Stocks and mutual fund transactions of over Rs 10 lakh will also find a place in this section, along with purchase or sale of immovable property valued at over Rs 30 lakh. Do note that the I-T department has had access to this information since 2016; now, it will be displayed in your form 26AS. “Availability of such ready details would enable the taxpayer to easily reconcile and report the information pertaining to the financial transactions correctly,” says Surana.
The scope of SFT could be broadened further in future, if the income tax department’s proposal to cast the net wider goes through.
Also read: How the new form 26AS can make your income tax-filing and compliance burden heavier
How will the new-look form 26AS help tax-payers?
Compliance will be more efficient and filing returns made easier, say experts. “Many miss reporting income accrued on some investments as the same is not received by them. This can be avoided if the reporting of significant transactions is available easily,” says Aarti Raote, Partner, Deloitte India. In some cases, the deductors do not deduct any taxes, but you do not have the leeway of not disclosing the same. “There may be investments which are exempt and hence no taxes are withheld. These need to be reported as exempt income. If these are beyond the specified limits, then tax-payers will have this information handy to be reported,” she adds.
So, the newer details will reduce boost accuracy of your return. “For those who have to file complex returns, this is a welcome change. It will facilitate correct calculation of their liability with little or no effort in collating information due to easy accessibility of added details,” says Sehgal. It will also help them verify the details with their records and take steps to get incorrect information, if any, rectified instead of landing up with tax notices later.
What are its limitations?
Despite the additional details, you cannot rely on Form 26AS alone to make your returns fool-proof. “Only information exceeding the thresholds would be reported. (But) there are other incomes such as savings bank interest and dividends on which taxes may not be deducted and it would not form part of Form 26AS. Tax-payers need to be alert in reporting this income,” points out Raote. In other words, if certain incomes do not form part of SFT as they have not breached the specified threshold, the onus is on you to ensure that they get reported in your returns.
Also, tighter scrutiny means that you will need to ensure that your records and documents are in order to draft a response if you do get a tax notice.

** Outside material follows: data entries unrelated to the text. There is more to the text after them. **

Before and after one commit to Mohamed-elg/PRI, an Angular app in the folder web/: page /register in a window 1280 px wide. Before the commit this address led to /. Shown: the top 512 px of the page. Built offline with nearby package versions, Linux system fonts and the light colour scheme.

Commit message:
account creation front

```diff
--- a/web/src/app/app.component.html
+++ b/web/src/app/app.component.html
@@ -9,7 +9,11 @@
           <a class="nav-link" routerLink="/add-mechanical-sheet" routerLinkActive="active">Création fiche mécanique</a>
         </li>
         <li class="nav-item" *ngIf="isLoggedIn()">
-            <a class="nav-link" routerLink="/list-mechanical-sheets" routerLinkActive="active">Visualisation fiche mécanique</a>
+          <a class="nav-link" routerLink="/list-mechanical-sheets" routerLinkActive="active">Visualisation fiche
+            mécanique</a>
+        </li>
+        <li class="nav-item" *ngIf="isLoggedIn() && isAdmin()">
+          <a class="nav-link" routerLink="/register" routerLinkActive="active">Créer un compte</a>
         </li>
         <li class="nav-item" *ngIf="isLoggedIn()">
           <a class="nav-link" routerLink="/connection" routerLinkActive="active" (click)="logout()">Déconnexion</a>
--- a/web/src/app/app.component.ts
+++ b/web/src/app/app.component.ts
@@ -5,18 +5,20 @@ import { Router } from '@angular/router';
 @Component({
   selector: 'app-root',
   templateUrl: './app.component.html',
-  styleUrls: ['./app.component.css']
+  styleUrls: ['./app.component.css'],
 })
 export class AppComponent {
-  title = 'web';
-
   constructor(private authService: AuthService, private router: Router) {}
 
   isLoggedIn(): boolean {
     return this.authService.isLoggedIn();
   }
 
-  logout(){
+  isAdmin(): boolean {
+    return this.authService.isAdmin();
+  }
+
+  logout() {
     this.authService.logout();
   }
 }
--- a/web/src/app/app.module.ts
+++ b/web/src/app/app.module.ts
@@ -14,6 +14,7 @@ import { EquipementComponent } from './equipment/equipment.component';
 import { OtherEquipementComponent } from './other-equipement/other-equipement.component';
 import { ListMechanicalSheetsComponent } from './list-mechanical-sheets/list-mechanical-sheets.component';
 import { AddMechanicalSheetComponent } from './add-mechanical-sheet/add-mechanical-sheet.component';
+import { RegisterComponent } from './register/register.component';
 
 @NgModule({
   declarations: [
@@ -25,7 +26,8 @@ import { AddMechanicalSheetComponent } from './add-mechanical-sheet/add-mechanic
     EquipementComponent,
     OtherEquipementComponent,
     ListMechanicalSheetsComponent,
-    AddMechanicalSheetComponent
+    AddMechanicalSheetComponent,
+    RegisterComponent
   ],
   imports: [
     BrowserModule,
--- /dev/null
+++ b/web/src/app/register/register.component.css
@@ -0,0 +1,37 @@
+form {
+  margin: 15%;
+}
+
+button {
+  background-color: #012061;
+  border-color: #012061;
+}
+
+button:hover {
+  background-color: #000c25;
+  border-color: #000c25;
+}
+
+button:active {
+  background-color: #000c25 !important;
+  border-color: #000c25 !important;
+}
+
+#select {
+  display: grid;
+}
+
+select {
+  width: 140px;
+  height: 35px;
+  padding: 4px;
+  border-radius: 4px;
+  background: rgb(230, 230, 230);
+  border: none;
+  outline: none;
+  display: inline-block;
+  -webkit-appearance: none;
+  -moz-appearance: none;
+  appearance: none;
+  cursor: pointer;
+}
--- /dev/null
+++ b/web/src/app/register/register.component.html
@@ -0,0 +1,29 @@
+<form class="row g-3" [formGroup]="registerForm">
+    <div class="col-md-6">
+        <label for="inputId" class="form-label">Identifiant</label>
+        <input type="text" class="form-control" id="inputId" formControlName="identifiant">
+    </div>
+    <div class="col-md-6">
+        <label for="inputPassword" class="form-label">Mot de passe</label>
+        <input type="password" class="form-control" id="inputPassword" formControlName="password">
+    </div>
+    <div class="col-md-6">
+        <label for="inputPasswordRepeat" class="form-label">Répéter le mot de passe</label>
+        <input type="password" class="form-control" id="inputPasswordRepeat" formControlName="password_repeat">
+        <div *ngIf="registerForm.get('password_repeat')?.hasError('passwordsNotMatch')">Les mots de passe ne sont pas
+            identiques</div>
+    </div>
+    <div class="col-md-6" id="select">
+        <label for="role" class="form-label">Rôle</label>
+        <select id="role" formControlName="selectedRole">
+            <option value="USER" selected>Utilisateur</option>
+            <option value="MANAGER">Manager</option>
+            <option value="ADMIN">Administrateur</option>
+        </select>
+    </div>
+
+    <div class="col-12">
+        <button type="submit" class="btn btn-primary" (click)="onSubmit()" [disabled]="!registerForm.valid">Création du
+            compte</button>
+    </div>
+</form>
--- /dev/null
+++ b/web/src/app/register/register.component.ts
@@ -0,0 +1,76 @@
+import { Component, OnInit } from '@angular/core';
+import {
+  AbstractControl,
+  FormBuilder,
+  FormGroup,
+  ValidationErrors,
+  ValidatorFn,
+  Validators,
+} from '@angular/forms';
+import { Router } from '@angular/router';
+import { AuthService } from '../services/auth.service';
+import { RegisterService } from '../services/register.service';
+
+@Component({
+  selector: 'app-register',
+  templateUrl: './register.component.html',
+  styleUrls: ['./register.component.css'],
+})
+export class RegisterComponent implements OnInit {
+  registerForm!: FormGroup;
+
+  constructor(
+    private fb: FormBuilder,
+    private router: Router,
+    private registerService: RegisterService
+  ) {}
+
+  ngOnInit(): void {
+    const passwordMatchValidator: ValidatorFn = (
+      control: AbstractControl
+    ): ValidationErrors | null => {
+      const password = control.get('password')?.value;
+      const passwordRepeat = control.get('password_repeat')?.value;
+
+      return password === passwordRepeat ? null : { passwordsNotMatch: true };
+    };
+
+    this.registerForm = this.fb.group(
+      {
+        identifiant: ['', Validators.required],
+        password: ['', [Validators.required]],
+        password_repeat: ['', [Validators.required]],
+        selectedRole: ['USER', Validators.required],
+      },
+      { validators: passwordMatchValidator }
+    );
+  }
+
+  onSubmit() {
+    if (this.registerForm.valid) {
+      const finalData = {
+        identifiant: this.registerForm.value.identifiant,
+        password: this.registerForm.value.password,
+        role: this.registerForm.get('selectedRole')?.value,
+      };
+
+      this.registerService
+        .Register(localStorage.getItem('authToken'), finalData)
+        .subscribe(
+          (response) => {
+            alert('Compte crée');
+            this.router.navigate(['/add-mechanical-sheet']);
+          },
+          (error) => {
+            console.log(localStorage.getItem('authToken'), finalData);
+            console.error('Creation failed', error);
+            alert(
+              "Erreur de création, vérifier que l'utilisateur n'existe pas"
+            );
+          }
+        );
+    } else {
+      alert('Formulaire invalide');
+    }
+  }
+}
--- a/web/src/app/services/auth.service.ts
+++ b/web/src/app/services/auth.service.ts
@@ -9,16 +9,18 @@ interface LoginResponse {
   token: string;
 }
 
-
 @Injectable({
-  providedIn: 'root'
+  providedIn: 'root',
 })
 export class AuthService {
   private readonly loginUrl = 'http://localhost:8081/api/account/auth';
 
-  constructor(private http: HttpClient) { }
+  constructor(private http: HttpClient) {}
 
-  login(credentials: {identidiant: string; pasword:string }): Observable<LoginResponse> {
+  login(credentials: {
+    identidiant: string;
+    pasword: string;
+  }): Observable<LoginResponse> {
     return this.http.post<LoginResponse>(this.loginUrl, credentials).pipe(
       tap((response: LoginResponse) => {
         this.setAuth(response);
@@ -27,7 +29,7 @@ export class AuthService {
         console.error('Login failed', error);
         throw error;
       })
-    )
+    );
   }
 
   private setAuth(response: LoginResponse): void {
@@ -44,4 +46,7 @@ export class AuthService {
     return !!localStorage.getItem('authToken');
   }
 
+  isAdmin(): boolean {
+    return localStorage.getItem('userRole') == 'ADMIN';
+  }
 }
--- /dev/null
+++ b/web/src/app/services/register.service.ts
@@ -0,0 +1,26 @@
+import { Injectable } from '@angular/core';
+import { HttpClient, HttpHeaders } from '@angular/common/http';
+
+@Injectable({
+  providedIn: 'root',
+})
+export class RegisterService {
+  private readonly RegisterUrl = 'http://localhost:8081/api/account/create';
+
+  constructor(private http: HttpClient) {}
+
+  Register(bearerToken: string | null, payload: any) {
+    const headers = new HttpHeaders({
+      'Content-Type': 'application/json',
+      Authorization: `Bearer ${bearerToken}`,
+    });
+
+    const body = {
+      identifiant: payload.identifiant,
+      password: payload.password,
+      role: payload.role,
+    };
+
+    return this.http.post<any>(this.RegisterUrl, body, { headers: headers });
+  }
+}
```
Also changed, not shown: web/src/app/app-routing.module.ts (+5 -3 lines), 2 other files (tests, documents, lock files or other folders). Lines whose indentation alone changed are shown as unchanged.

This apart, if thresholds are lowered in future in line with I-T department’s proposal cited earlier, compliance burden will rise as you might need to preserve bills even for lower-value transactions.Also read: Received an income tax notice? Here is what you can do